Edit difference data
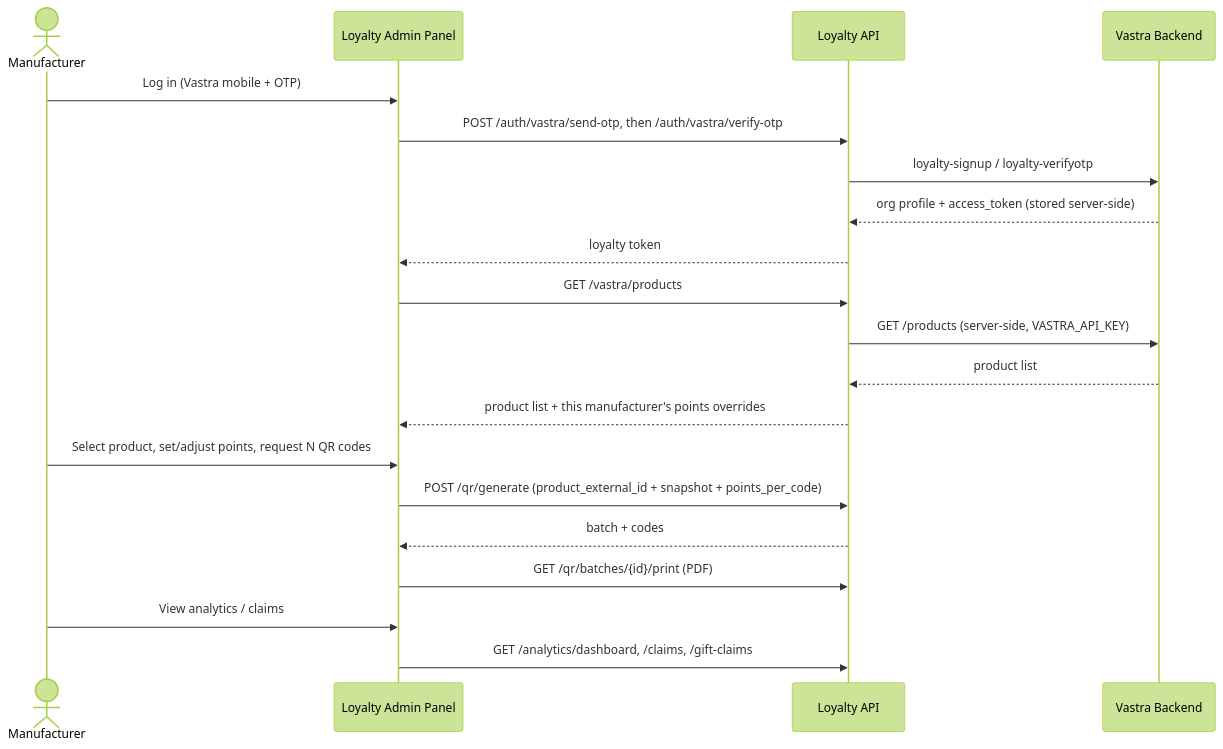
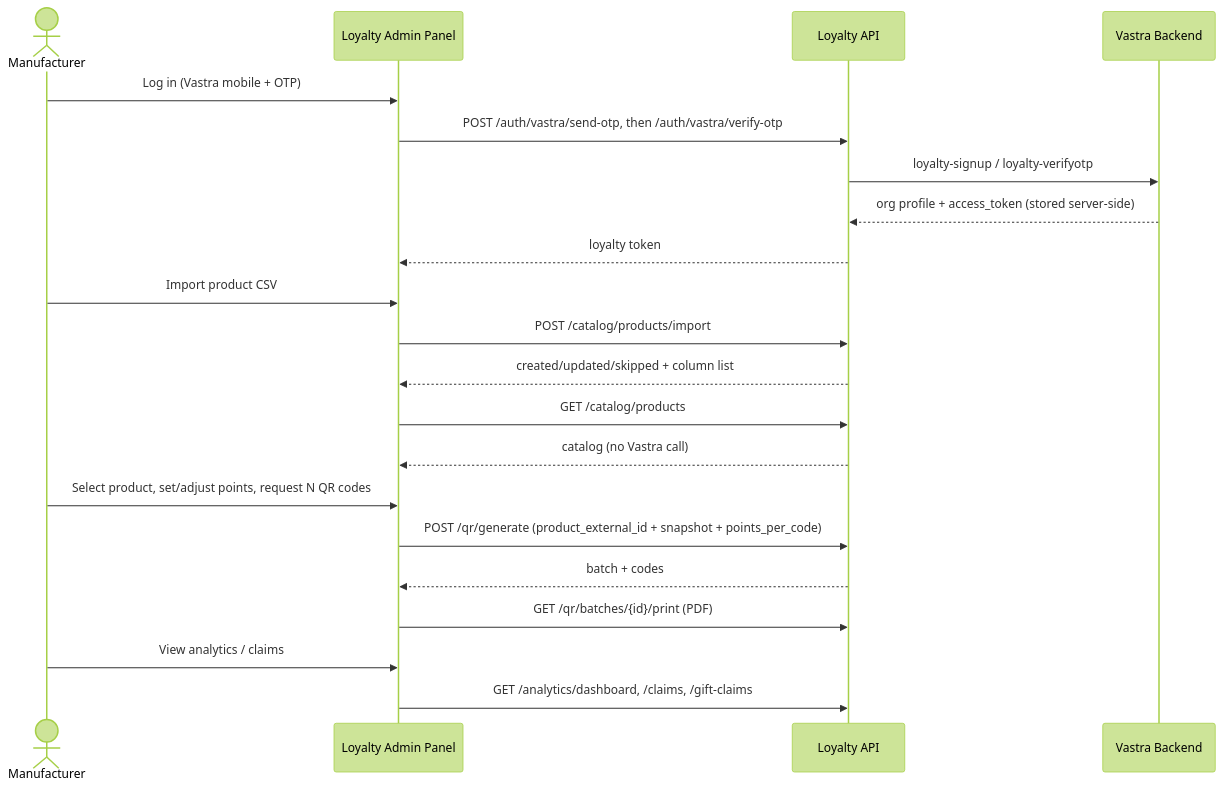
Before and after one commit to vasraj273/Vastra-Loyalty-Program: the second of 5 diagrams in docs/integration/SYSTEM_ARCHITECTURE.md, drawn with Mermaid (forest theme). The commit also changed other lines of this file and 11 other files, not shown here.

````diff
--- a/docs/integration/SYSTEM_ARCHITECTURE.md
+++ b/docs/integration/SYSTEM_ARCHITECTURE.md
@@ -99,22 +98,23 @@
 ```mermaid
 sequenceDiagram
   actor M as Manufacturer
   participant P as Loyalty Admin Panel
   participant L as Loyalty API
   participant VB as Vastra Backend
   M->>P: Log in (Vastra mobile + OTP)
   P->>L: POST /auth/vastra/send-otp, then /auth/vastra/verify-otp
   L->>VB: loyalty-signup / loyalty-verifyotp
   VB-->>L: org profile + access_token (stored server-side)
   L-->>P: loyalty token
-  P->>L: GET /vastra/products
-  L->>VB: GET /products (server-side, VASTRA_API_KEY)
-  VB-->>L: product list
-  L-->>P: product list + this manufacturer's points overrides
+  M->>P: Import product CSV
+  P->>L: POST /catalog/products/import
+  L-->>P: created/updated/skipped + column list
+  P->>L: GET /catalog/products
+  L-->>P: catalog (no Vastra call)
   M->>P: Select product, set/adjust points, request N QR codes
   P->>L: POST /qr/generate (product_external_id + snapshot + points_per_code)
   L-->>P: batch + codes
   P->>L: GET /qr/batches/{id}/print (PDF)
   M->>P: View analytics / claims
   P->>L: GET /analytics/dashboard, /claims, /gift-claims
 ```
````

* _PROBLEM DESCRIPTION_
Every line in the records is to be retyped exactly as it stands; the pictures stay out.

* _EXERCISE SOLUTION_
Before and after one commit to vasraj273/Vastra-Loyalty-Program: the second of 5 diagrams in docs/integration/SYSTEM_ARCHITECTURE.md, drawn with Mermaid (forest theme). The commit also changed other lines of this file and 11 other files, not shown here.

````diff
--- a/docs/integration/SYSTEM_ARCHITECTURE.md
+++ b/docs/integration/SYSTEM_ARCHITECTURE.md
@@ -99,22 +98,23 @@
 ```mermaid
 sequenceDiagram
   actor M as Manufacturer
   participant P as Loyalty Admin Panel
   participant L as Loyalty API
   participant VB as Vastra Backend
   M->>P: Log in (Vastra mobile + OTP)
   P->>L: POST /auth/vastra/send-otp, then /auth/vastra/verify-otp
   L->>VB: loyalty-signup / loyalty-verifyotp
   VB-->>L: org profile + access_token (stored server-side)
   L-->>P: loyalty token
-  P->>L: GET /vastra/products
-  L->>VB: GET /products (server-side, VASTRA_API_KEY)
-  VB-->>L: product list
-  L-->>P: product list + this manufacturer's points overrides
+  M->>P: Import product CSV
+  P->>L: POST /catalog/products/import
+  L-->>P: created/updated/skipped + column list
+  P->>L: GET /catalog/products
+  L-->>P: catalog (no Vastra call)
   M->>P: Select product, set/adjust points, request N QR codes
   P->>L: POST /qr/generate (product_external_id + snapshot + points_per_code)
   L-->>P: batch + codes
   P->>L: GET /qr/batches/{id}/print (PDF)
   M->>P: View analytics / claims
   P->>L: GET /analytics/dashboard, /claims, /gift-claims
 ```
````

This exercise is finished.